**Work to be completed:** Whenever the word "GitHub" turns up in a line below, that line should be copied.

**Exercise inputs:**
•••••
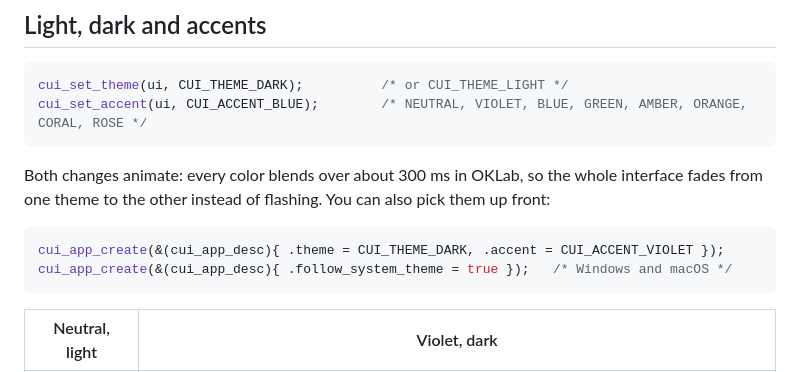
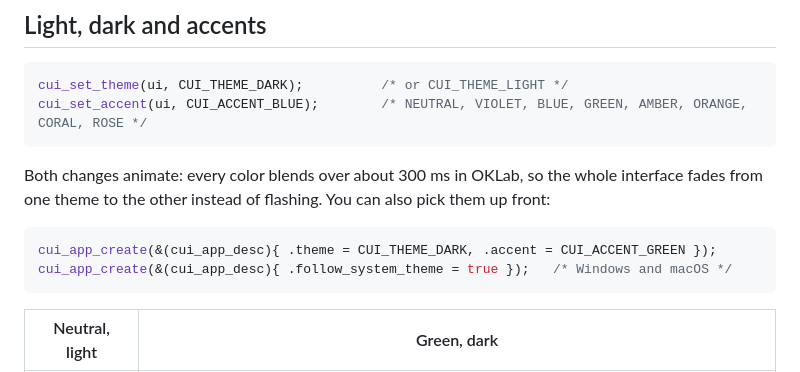
Before and after one commit to Topurrra/CUI, a Markdown page: docs/theming.md, the part around one of its changes. Rendered like a GitHub page.

````diff
--- a/docs/theming.md
+++ b/docs/theming.md
@@ -12,9 +12,9 @@ cui_set_accent(ui, CUI_ACCENT_BLUE);        /* NEUTRAL, VIOLET, BLUE, GREEN, AMB
 Both changes animate: every color blends over about 300 ms in OKLab, so the whole interface fades from one theme to the other instead of flashing. You can also pick them up front:
 
 ```c
-cui_app_create(&(cui_app_desc){ .theme = CUI_THEME_DARK, .accent = CUI_ACCENT_VIOLET });
+cui_app_create(&(cui_app_desc){ .theme = CUI_THEME_DARK, .accent = CUI_ACCENT_GREEN });
 cui_app_create(&(cui_app_desc){ .follow_system_theme = true });   /* Windows and macOS */
 ```
 
-| Neutral, light | Violet, dark |
+| Neutral, light | Green, dark |
 |---|---|
````
Also changed, not shown: other parts of docs/theming.md (+1 -1 lines), README.md (+2 -2 lines), docs/components.md (+6 -6 lines), docs/images/components/radio-cards-dark.png, docs/images/components/radio-cards.png, docs/images/overview-green-dark.png (added), docs/images/overview-violet-dark.png (deleted), 4 other files.
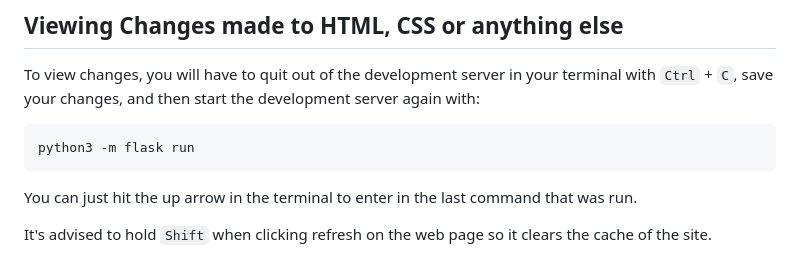
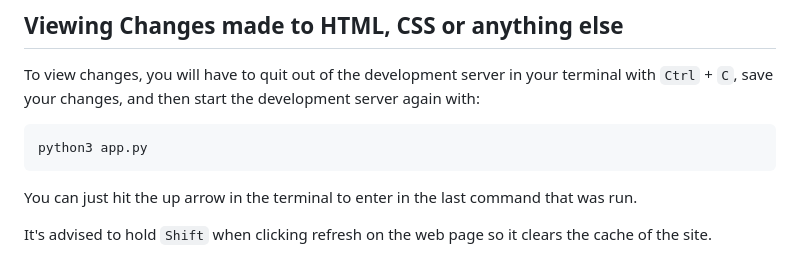
Before and after one commit to jamesbeegen/azziTowing, a Markdown page: README.md, the part around the change. Rendered like a GitHub page.

Commit message:
New way to run the application w/ Debug info

````diff
--- a/README.md
+++ b/README.md
@@ -96,7 +96,7 @@ Run the above command, then open `localhost:5000` in your browser.
 ## Viewing Changes made to HTML, CSS or anything else
 To view changes, you will have to quit out of the development server in your terminal with ` Ctrl ` + ` C `, save your changes, and then start the development server again with:
 ```
-python3 -m flask run
+python3 app.py
 ```
 You can just hit the up arrow in the terminal to enter in the last command that was run.
 
````
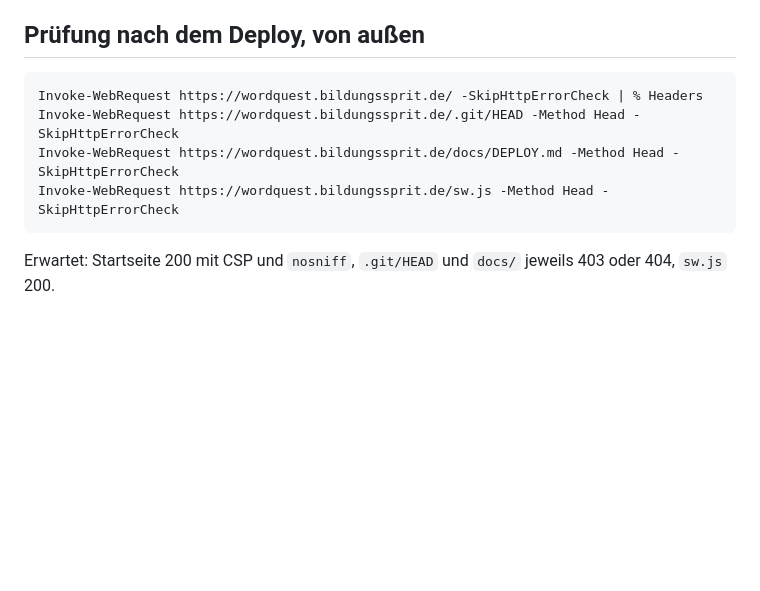
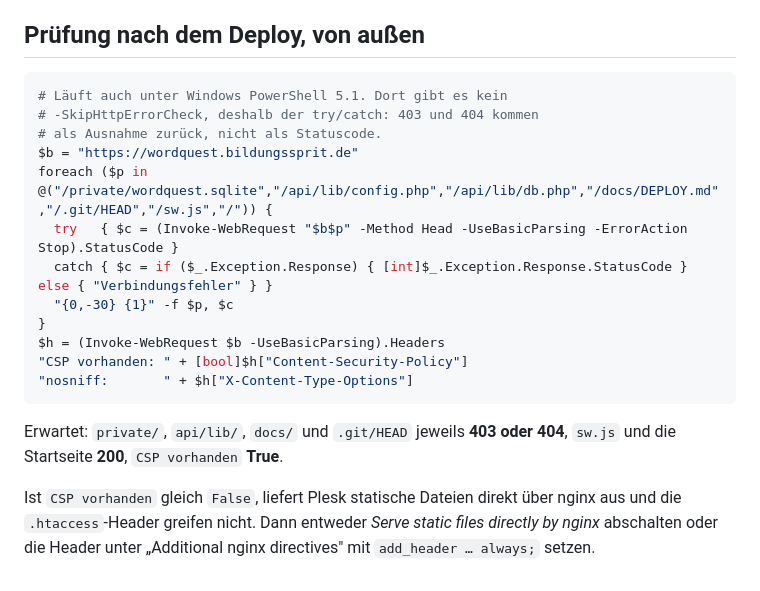
Before and after one commit to medienrocker/wordQUEST, a Markdown page: docs/DEPLOY.md, the part around the change. Drawn GitHub-style; blank space fills up the shorter version.

Commit message:
docs: Prüfbefehle laufen jetzt auch unter Windows PowerShell 5.1
-SkipHttpErrorCheck gibt es erst ab PowerShell 7, stattdessen try/catch.

````diff
--- a/docs/DEPLOY.md
+++ b/docs/DEPLOY.md
@@ -137,11 +137,24 @@ Deploy von außen gegenprüfen, siehe [SECURITY.md](SECURITY.md).
 ## Prüfung nach dem Deploy, von außen
 
 ```powershell
-Invoke-WebRequest https://wordquest.bildungssprit.de/ -SkipHttpErrorCheck | % Headers
-Invoke-WebRequest https://wordquest.bildungssprit.de/.git/HEAD -Method Head -SkipHttpErrorCheck
-Invoke-WebRequest https://wordquest.bildungssprit.de/docs/DEPLOY.md -Method Head -SkipHttpErrorCheck
-Invoke-WebRequest https://wordquest.bildungssprit.de/sw.js -Method Head -SkipHttpErrorCheck
+# Läuft auch unter Windows PowerShell 5.1. Dort gibt es kein
+# -SkipHttpErrorCheck, deshalb der try/catch: 403 und 404 kommen
+# als Ausnahme zurück, nicht als Statuscode.
+$b = "https://wordquest.bildungssprit.de"
+foreach ($p in @("/private/wordquest.sqlite","/api/lib/config.php","/api/lib/db.php","/docs/DEPLOY.md","/.git/HEAD","/sw.js","/")) {
+  try   { $c = (Invoke-WebRequest "$b$p" -Method Head -UseBasicParsing -ErrorAction Stop).StatusCode }
+  catch { $c = if ($_.Exception.Response) { [int]$_.Exception.Response.StatusCode } else { "Verbindungsfehler" } }
+  "{0,-30} {1}" -f $p, $c
+}
+$h = (Invoke-WebRequest $b -UseBasicParsing).Headers
+"CSP vorhanden: " + [bool]$h["Content-Security-Policy"]
+"nosniff:       " + $h["X-Content-Type-Options"]
 ```
 
-Erwartet: Startseite 200 mit CSP und `nosniff`, `.git/HEAD` und `docs/` jeweils 403 oder 404,
-`sw.js` 200.
+Erwartet: `private/`, `api/lib/`, `docs/` und `.git/HEAD` jeweils **403 oder 404**,
+`sw.js` und die Startseite **200**, `CSP vorhanden` **True**.
+
+Ist `CSP vorhanden` gleich `False`, liefert Plesk statische Dateien direkt über nginx
+aus und die `.htaccess`-Header greifen nicht. Dann entweder *Serve static files directly
+by nginx* abschalten oder die Header unter „Additional nginx directives" mit
+`add_header … always;` setzen.
````
Also changed, not shown: docs/SECURITY.md (+6 -0 lines).
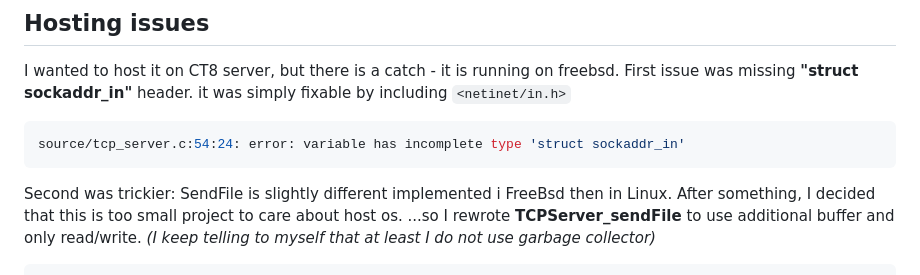
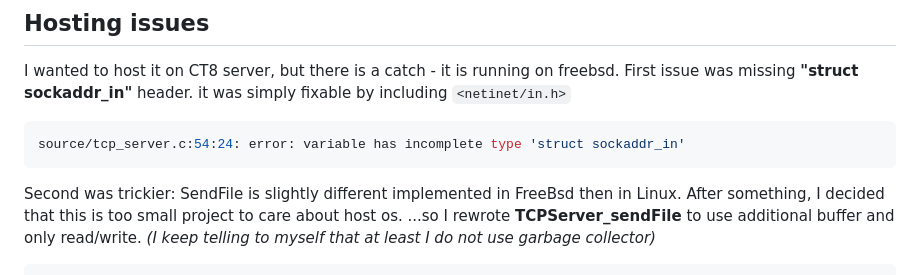
Before and after one commit to qikcik/qikcikBlog, a Markdown page: content/quickNotes/writingHttpServerAndBlogInCAndLua.md, the part around the change. Rendered like a GitHub page.

Commit message:
correct missspeling

````diff
--- a/content/quickNotes/writingHttpServerAndBlogInCAndLua.md
+++ b/content/quickNotes/writingHttpServerAndBlogInCAndLua.md
@@ -456,7 +456,7 @@ First issue was missing **"struct sockaddr_in"** header. it was simply fixable b
 source/tcp_server.c:54:24: error: variable has incomplete type 'struct sockaddr_in'
 ```
 
-Second was trickier: SendFile is slightly different implemented i FreeBsd then in Linux.
+Second was trickier: SendFile is slightly different implemented in FreeBsd then in Linux.
 After something, I decided that this is too small project to care about host os.
 ...so I rewrote **TCPServer_sendFile** to use additional buffer and only read/write. *(I keep telling to myself that at least I do not use garbage collector)*
 ```c
````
•••••
**Answer for the task:**
Before and after one commit to Topurrra/CUI, a Markdown page: docs/theming.md, the part around one of its changes. Rendered like a GitHub page.
Before and after one commit to jamesbeegen/azziTowing, a Markdown page: README.md, the part around the change. Rendered like a GitHub page.
Before and after one commit to medienrocker/wordQUEST, a Markdown page: docs/DEPLOY.md, the part around the change. Drawn GitHub-style; blank space fills up the shorter version.
Before and after one commit to qikcik/qikcikBlog, a Markdown page: content/quickNotes/writingHttpServerAndBlogInCAndLua.md, the part around the change. Rendered like a GitHub page.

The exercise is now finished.